# homotopy invariance

Let $\cal F$ be a functor  from the category of topological spaces to some category  $\cal C$. Then $\cal F$ is called homotopy invariant if for any two homotopic maps $f,g\colon X\to Y$ between topological spaces  $X$ and $Y$ the morphisms  ${\cal F}f$ and ${\cal F}g$ in $\cal C$ induced by $\cal F$ are identical.

Suppose $\cal F$ is a homotopy invariant functor, and $X$ and $Y$ are homotopy equivalent topological spaces. Then there are continuous maps $f\colon X\to Y$ and $g\colon Y\to X$ such that $g\circ f\simeq{\rm id}_{X}$ and $f\circ g\simeq{\rm id}_{Y}$ (i.e. $g\circ f$ and $f\circ g$ are homotopic  to the identity maps on $X$ and $Y$, respectively). Assume that $\cal F$ is a covariant functor. Then the homotopy invariance of $\cal F$ implies

 ${\cal F}g\circ{\cal F}f={\cal F}(g\circ f)={\rm id}_{{\cal F}X}$

and

 ${\cal F}f\circ{\cal F}g={\cal F}(f\circ g)={\rm id}_{{\cal F}Y}.$

From this we see that ${\cal F}X$ and ${\cal F}Y$ are isomorphic   in $\cal C$. (The same argument clearly holds if $\cal F$ is contravariant instead of covariant.)

An important example of a homotopy invariant functor is the fundamental group   $\pi_{1}$; here $\cal C$ is the category of groups.

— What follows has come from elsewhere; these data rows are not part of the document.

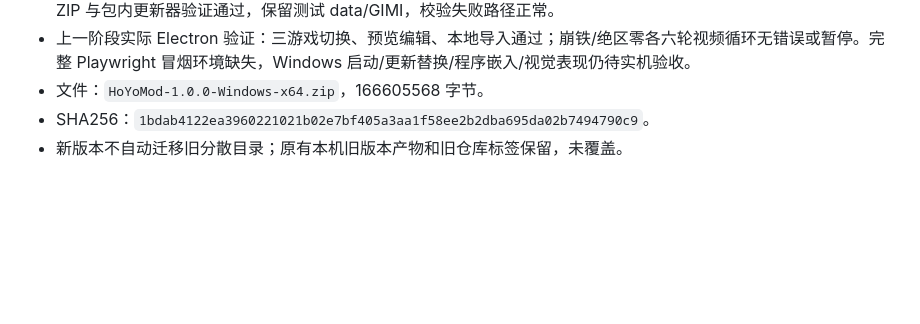
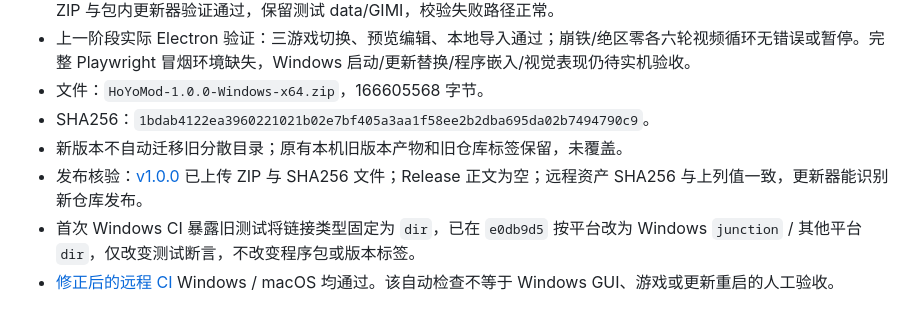
Before and after one commit to zhr-666/HMM-HoyoModManager, a Markdown page: docs/verification.md, the part around the change. GitHub-like rendering; blank space fills up the shorter version.

Commit message:
docs: record published v1.0.0 and cross-platform CI results [skip ci]

```diff
--- a/docs/verification.md
+++ b/docs/verification.md
@@ -110,3 +110,6 @@ SHA256：`bbad3801d194edb6e00dfb8e330a39832be568174a581f19a7a3bb2756585910`
 - 文件：`HoYoMod-1.0.0-Windows-x64.zip`，166605568 字节。
 - SHA256：`1bdab4122ea3960221021b02e7bf405a3aa1f58ee2b2dba695da02b7494790c9`。
 - 新版本不自动迁移旧分散目录；原有本机旧版本产物和旧仓库标签保留，未覆盖。
+- 发布核验：[v1.0.0](https://github.com/zhr-666/HMM-HoyoModManager/releases/tag/v1.0.0) 已上传 ZIP 与 SHA256 文件；Release 正文为空；远程资产 SHA256 与上列值一致，更新器能识别新仓库发布。
+- 首次 Windows CI 暴露旧测试将链接类型固定为 `dir`，已在 `e0db9d5` 按平台改为 Windows `junction` / 其他平台 `dir`，仅改变测试断言，不改变程序包或版本标签。
+- [修正后的远程 CI](https://github.com/zhr-666/HMM-HoyoModManager/actions/runs/35809839500) Windows / macOS 均通过。该自动检查不等于 Windows GUI、游戏或更新重启的人工验收。
```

Title homotopy invariance HomotopyInvariance 2013-03-22 14:24:51 2013-03-22 14:24:51 pbruin (1001) pbruin (1001) 4 pbruin (1001) Definition msc 55Pxx HomotopyEquivalence homotopy invariant